_Task directions_.
From the entries that follow, extract each line holding the string "product".

>>

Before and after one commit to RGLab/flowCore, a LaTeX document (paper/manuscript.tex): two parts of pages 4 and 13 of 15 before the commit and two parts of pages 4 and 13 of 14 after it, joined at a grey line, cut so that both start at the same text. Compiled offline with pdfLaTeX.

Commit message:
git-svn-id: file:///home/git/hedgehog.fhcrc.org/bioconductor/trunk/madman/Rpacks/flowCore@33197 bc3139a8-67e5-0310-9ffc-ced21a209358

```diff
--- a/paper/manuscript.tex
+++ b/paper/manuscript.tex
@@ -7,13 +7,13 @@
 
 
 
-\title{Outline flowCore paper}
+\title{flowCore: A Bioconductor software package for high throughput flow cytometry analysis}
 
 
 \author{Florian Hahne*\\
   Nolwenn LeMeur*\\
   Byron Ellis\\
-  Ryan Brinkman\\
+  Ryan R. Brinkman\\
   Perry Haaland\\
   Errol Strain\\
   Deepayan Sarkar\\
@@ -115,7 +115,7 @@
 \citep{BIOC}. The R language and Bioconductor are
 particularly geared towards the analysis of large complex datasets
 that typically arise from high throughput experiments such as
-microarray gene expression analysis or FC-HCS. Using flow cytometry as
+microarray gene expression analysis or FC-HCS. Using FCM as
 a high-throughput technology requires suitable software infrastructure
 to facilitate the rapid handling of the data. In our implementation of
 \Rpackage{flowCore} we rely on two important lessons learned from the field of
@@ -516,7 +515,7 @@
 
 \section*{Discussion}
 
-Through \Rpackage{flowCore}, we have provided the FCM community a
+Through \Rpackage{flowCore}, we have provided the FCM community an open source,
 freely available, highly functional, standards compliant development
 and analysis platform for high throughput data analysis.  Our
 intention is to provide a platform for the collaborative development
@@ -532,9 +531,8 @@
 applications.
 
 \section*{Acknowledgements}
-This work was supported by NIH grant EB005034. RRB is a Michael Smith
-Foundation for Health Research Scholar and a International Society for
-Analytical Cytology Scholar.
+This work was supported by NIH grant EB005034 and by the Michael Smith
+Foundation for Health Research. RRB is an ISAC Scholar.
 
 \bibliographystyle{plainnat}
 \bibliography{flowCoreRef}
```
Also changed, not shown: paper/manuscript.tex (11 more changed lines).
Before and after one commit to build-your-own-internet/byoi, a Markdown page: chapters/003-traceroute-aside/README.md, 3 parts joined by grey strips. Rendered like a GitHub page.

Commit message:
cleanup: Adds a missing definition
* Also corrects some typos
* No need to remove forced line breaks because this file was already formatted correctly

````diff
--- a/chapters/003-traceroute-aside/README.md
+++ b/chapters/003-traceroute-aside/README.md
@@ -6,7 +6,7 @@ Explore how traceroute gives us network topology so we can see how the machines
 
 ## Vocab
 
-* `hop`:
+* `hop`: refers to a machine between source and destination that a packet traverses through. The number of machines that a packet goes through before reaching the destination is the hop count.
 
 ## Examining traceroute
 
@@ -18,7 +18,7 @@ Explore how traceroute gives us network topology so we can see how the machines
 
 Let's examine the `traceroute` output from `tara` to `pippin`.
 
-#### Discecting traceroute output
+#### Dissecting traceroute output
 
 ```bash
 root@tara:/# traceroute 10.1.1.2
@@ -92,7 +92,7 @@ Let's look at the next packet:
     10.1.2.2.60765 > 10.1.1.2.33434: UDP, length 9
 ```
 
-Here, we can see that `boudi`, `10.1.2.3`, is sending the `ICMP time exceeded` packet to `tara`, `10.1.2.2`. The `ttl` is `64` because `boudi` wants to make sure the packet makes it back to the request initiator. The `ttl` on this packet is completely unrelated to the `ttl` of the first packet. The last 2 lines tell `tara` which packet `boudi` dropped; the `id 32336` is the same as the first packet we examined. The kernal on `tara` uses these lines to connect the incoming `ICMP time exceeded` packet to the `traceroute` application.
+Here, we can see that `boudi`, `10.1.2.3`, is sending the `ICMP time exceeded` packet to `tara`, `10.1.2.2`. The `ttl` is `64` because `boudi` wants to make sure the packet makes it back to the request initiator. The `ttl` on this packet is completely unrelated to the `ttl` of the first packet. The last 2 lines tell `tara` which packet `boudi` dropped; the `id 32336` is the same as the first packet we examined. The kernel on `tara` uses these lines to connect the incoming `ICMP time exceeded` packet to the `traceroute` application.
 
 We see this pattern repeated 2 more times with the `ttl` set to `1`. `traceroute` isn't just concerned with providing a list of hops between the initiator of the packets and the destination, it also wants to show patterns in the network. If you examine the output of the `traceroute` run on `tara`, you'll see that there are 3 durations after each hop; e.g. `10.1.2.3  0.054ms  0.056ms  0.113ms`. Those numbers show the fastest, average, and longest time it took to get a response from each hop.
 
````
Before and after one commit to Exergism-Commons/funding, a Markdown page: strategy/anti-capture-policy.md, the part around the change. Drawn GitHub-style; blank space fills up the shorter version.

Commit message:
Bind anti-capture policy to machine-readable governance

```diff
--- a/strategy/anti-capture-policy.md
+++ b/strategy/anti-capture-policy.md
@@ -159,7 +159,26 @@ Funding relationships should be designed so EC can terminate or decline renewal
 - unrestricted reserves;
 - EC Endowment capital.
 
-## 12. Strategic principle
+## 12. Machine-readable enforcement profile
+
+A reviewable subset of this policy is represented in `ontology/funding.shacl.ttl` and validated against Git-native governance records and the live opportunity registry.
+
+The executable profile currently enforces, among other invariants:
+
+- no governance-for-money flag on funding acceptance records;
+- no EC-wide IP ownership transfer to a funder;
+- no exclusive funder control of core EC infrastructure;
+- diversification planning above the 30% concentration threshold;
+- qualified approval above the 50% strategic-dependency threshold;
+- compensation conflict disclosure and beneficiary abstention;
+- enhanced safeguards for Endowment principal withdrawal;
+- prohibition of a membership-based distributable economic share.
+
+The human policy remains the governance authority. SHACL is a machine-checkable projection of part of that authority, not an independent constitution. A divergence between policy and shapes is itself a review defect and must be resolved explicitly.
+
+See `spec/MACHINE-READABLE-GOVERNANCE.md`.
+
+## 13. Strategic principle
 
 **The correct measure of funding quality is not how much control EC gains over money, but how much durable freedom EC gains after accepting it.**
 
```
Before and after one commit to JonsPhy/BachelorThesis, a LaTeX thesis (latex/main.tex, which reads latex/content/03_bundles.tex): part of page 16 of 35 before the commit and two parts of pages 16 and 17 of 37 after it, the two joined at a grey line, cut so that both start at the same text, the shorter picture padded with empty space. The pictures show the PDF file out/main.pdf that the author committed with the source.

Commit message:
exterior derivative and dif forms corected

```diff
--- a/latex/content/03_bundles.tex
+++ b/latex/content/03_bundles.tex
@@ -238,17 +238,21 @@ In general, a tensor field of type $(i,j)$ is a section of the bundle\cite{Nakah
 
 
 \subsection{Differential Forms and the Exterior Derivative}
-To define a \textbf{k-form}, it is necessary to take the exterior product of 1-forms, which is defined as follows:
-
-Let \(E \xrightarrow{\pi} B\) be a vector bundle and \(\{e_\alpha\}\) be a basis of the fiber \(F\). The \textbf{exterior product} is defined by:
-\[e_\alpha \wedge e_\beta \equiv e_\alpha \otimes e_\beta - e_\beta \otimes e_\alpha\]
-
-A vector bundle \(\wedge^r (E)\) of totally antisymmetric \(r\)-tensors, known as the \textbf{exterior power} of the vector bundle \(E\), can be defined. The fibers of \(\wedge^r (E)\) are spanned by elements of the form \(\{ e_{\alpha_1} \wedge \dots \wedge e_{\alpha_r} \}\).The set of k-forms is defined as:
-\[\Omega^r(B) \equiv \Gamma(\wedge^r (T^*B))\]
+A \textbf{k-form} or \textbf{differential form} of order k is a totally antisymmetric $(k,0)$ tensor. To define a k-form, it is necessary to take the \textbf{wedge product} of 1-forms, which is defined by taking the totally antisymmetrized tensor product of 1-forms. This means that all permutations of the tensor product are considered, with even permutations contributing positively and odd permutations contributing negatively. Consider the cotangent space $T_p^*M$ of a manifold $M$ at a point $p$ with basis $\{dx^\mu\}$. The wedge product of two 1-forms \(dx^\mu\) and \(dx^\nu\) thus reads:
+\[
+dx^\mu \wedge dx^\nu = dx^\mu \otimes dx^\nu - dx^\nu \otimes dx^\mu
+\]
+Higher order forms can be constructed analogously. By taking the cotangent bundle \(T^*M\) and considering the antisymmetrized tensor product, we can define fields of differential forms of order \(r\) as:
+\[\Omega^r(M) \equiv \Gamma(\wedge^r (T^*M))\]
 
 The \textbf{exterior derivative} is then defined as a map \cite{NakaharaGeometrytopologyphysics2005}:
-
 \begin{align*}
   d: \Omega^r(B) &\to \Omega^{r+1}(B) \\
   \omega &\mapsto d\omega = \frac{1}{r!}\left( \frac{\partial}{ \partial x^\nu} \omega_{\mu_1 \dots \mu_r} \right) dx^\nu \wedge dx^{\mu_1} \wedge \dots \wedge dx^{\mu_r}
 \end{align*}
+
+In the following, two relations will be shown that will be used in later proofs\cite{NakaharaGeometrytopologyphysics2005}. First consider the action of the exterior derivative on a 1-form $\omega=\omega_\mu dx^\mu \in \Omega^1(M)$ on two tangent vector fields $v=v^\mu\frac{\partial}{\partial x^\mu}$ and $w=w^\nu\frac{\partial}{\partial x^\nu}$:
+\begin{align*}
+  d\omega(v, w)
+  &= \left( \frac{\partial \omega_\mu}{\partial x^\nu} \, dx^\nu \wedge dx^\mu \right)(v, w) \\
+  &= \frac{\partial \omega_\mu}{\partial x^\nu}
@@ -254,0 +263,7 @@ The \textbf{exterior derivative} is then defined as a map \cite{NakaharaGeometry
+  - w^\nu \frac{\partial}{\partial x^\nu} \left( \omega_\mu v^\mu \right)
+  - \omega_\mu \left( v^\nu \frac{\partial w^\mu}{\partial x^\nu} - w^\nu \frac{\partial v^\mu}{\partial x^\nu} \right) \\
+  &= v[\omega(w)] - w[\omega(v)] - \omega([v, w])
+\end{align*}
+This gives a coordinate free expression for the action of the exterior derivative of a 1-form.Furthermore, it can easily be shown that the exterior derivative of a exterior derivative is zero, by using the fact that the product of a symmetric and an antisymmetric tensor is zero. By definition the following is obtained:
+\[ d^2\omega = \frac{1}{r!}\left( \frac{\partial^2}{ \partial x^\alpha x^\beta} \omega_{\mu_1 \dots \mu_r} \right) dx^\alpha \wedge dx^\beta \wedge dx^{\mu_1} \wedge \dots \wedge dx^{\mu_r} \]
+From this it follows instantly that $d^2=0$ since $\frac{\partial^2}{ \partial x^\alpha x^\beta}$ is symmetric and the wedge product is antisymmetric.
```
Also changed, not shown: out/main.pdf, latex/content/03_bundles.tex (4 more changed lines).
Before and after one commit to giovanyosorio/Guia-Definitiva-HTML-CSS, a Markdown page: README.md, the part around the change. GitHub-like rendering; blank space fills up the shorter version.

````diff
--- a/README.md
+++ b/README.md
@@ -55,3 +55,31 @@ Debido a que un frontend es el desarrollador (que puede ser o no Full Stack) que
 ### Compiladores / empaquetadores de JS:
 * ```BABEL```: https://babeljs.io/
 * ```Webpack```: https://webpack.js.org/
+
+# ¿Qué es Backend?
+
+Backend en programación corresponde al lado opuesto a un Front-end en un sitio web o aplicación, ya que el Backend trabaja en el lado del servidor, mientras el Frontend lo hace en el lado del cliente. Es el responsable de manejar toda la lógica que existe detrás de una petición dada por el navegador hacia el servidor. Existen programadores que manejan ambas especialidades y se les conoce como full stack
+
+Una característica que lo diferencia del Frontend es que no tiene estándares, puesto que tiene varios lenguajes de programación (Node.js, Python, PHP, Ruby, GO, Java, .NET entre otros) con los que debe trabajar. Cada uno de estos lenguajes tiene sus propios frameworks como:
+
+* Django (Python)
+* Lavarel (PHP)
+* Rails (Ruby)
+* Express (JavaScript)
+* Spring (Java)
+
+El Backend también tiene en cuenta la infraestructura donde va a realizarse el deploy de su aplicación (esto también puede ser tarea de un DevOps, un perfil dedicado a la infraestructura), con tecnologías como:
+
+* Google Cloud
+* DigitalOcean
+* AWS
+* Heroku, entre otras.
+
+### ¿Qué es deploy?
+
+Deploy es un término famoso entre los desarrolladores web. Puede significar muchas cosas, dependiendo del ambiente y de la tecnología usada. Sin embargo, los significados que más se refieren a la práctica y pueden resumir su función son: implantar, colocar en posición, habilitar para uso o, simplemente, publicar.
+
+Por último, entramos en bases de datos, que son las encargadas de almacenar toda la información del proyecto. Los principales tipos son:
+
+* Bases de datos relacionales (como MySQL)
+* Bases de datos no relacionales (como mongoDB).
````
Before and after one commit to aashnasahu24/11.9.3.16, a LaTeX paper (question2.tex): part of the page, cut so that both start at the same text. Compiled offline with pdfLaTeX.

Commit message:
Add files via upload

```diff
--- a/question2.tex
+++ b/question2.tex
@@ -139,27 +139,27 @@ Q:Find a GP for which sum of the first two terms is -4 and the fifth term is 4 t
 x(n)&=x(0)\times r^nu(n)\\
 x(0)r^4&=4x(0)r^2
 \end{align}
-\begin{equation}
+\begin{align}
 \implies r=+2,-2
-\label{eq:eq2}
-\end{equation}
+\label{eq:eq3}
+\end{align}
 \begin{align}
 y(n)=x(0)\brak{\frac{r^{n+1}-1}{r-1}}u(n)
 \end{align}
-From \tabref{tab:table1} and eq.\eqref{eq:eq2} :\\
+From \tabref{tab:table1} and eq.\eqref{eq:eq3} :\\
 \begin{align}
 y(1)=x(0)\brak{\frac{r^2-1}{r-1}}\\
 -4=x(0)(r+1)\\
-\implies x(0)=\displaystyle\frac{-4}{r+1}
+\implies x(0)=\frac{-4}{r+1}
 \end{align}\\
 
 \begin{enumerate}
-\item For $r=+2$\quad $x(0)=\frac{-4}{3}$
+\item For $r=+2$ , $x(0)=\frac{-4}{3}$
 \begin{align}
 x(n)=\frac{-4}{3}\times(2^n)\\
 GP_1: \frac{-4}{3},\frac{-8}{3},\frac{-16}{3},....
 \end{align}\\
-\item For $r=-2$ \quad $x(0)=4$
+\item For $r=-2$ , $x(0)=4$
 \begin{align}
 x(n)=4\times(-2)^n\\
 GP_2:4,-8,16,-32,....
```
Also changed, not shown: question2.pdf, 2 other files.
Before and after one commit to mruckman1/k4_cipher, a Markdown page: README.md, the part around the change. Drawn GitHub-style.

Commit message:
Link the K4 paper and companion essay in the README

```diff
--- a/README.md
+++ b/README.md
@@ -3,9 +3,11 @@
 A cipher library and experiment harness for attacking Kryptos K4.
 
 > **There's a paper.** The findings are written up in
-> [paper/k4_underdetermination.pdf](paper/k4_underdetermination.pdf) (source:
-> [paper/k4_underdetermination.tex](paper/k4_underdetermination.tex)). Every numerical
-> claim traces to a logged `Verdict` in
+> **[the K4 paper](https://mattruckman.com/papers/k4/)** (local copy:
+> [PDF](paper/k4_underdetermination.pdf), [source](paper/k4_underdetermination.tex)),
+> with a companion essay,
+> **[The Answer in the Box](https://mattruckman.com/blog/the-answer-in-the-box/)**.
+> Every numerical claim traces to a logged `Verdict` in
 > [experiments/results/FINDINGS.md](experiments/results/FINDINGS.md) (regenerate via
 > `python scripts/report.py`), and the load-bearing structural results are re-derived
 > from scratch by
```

<<

_Output of the exercise_.
-To define a \textbf{k-form}, it is necessary to take the exterior product of 1-forms, which is defined as follows:
-Let \(E \xrightarrow{\pi} B\) be a vector bundle and \(\{e_\alpha\}\) be a basis of the fiber \(F\). The \textbf{exterior product} is defined by:
+A \textbf{k-form} or \textbf{differential form} of order k is a totally antisymmetric $(k,0)$ tensor. To define a k-form, it is necessary to take the \textbf{wedge product} of 1-forms, which is defined by taking the totally antisymmetrized tensor product of 1-forms. This means that all permutations of the tensor product are considered, with even permutations contributing positively and odd permutations contributing negatively. Consider the cotangent space $T_p^*M$ of a manifold $M$ at a point $p$ with basis $\{dx^\mu\}$. The wedge product of two 1-forms \(dx^\mu\) and \(dx^\nu\) thus reads:
+Higher order forms can be constructed analogously. By taking the cotangent bundle \(T^*M\) and considering the antisymmetrized tensor product, we can define fields of differential forms of order \(r\) as:
+This gives a coordinate free expression for the action of the exterior derivative of a 1-form.Furthermore, it can easily be shown that the exterior derivative of a exterior derivative is zero, by using the fact that the product of a symmetric and an antisymmetric tensor is zero. By definition the following is obtained:
+From this it follows instantly that $d^2=0$ since $\frac{\partial^2}{ \partial x^\alpha x^\beta}$ is symmetric and the wedge product is antisymmetric.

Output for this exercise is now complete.